Clearly, there is significant variation between these activities in terms of their complexity and the level of preparedness they facilitate. While your organization likely has its own security protocols in place, be aware that the activities taken by any travel providers you partner with impact your traveler’s security in the field as well.

It’s critical that you determine exactly what these partners mean when they say they offer threat and disturbance monitoring. Start with the following questions:

  • What is encompassed by your threat and disturbance monitoring program? Is it manual or technology-enabled?
  • What criteria trigger escalation?
  • How are you notified when threats or disturbances occur? How do you communicate these alerts to your team?
  • What steps do you take to manage active reservations when a threat or disturbance occurs?

Having not just a strategy for identifying potential threats, but for reacting to them is a must for executive travelers and other high net worth individuals (HNWIs).


Threat and Disturbance Monitoring in Practice

To understand the importance of defining an appropriate threat and disturbance monitoring plan, consider an example.

Imagine you’re in New York, coordinating the travel of an executive in Miami on business, when it’s announced that a hurricane is approaching the city. Not only is your executive’s safety potentially compromised, their travel arrangements must be reconfigured as quickly as possible to either keep them safe in place or to remove them from the area.

How well you’re able to manage this scenario depends on the threat and disturbance monitoring practices carried out by your company and by the vendors you partner with.

Imagine, for example, that your ground provider uses the kind of proactive social media and news monitoring described in the section above.
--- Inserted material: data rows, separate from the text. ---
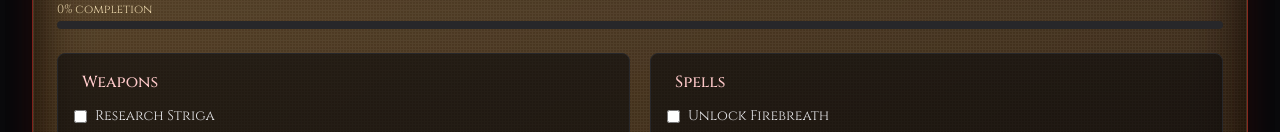
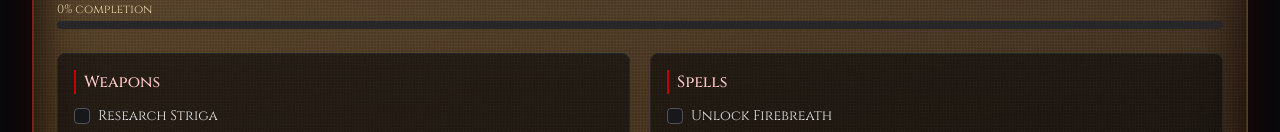
Before and after one commit to DrZyDre/ashen-reliquary, a React (Vite) app: page /build/ammo-value in a window 1280 px wide. Both pictures are taken after a click on the button "Track this build". Shown: the part 1056-1188 px from the top of the page. Built offline with nearby package versions, Linux system fonts and the light colour scheme; no server answers; a web font is replaced by a local one.

Commit message:
Made the checkboxes fit more with the vibe of the website.

```diff
--- a/src/components/TrackerPanel.tsx
+++ b/src/components/TrackerPanel.tsx
@@ -75,7 +75,7 @@ export function TrackerPanel({
           if (!groupItems.length) return null;
           return (
             <div key={group} className="rounded-lg border border-zinc-800 bg-zinc-950/60 p-4">
-              <h3 className="mb-3 font-medium text-red-200 border-1-2 border-red-700 pl-2">{groupLabels[group]}</h3>
+              <h3 className="mb-3 font-medium text-red-200 border-l-2 border-red-700 pl-2">{groupLabels[group]}</h3>
               <ul className="space-y-2">
                 {groupItems.map((item) => (
                   <li key={item.id}>
@@ -84,8 +84,19 @@ export function TrackerPanel({
                         type="checkbox"
                         checked={Boolean(checklistState[item.id])}
                         onChange={() => onToggle(item.id)}
-                        className="accent-red-700"
+                        className="sr-only"
                       />
+                      <span className={`inline-flex h-4 w-4 shrink-0 items-center justify-center rounded-sm border transition ${
+                        checklistState[item.id]
+                          ? "border-red-700 bg-red-700 text-zinc-100"
+                          : "border-zinc-600 bg-zinc-900"
+                      }`}>
+                        {checklistState[item.id] && (
+                          <svg viewBox="0 0 10 8" className="h-2.5 w-2.5 fill-none stroke-current stroke-2">
+                            <polyline points="1,4 3.5,6.5 9,1" strokeLinecap="round" strokeLinejoin="round" />
+                          </svg>
+                        )}
+                      </span>
                       <span className={checklistState[item.id] ? "line-through text-zinc-500" : ""}>
                         {item.label}
                       </span>
```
With access to real-time data about changing conditions on the ground, your drivers may be able to determine which specific roads are open or closed, which bridges are out or even which gas stations still have fuel. Without information like this, your traveler may wind up stuck in a risky situation for an extended length of time.

Of course, situations don’t need to be quite so serious to result in major schedule disruptions. Blown manhole covers, for example, have the potential to snarl city traffic by shutting down entire blocks. Advance warning of these instances—as facilitated by proactive threat and disturbance monitoring solutions—enables drivers to select alternate routes before they’re stuck in gridlock traffic and at risk of disrupting traveler itineraries.


Facilitating Secure Ground Transportation

The right approach for facilitating secure ground transportation will vary from company to company. There’s no “one size fits all” solution, given the variable nature of risk as determined by mission type, geographic destination and traveler profile.

The process begins, however, by partnering with providers who understand ground to be part of the duty of care chain—who see their jobs at being more than getting travelers from Point A to Point B. Look for a partner who’s committed to putting smart people behind the wheel, as well as to equipping them with the technology and processes needed to keep travelers safe.

If your ground partner isn’t as dedicated to your travelers’ safety and their schedules—as seen in their vetting standards, threat and disturbance monitoring offerings, and related efforts—as you are, it’s time to look elsewhere.

Are you concerned about your ground transportation provider’s threat and disturbance monitoring offerings? Share why or why not by leaving us a note below.

Jon Hooton
Jon Hooton

Mr. Hooton serves as Savoya’s Vice President of Operations, giving him an insider’s perspective into the challenges faced by travel managers. His contributions are grounded in this insight, and emphasize travel and safety best practices for travel coordinators and the teams they serve.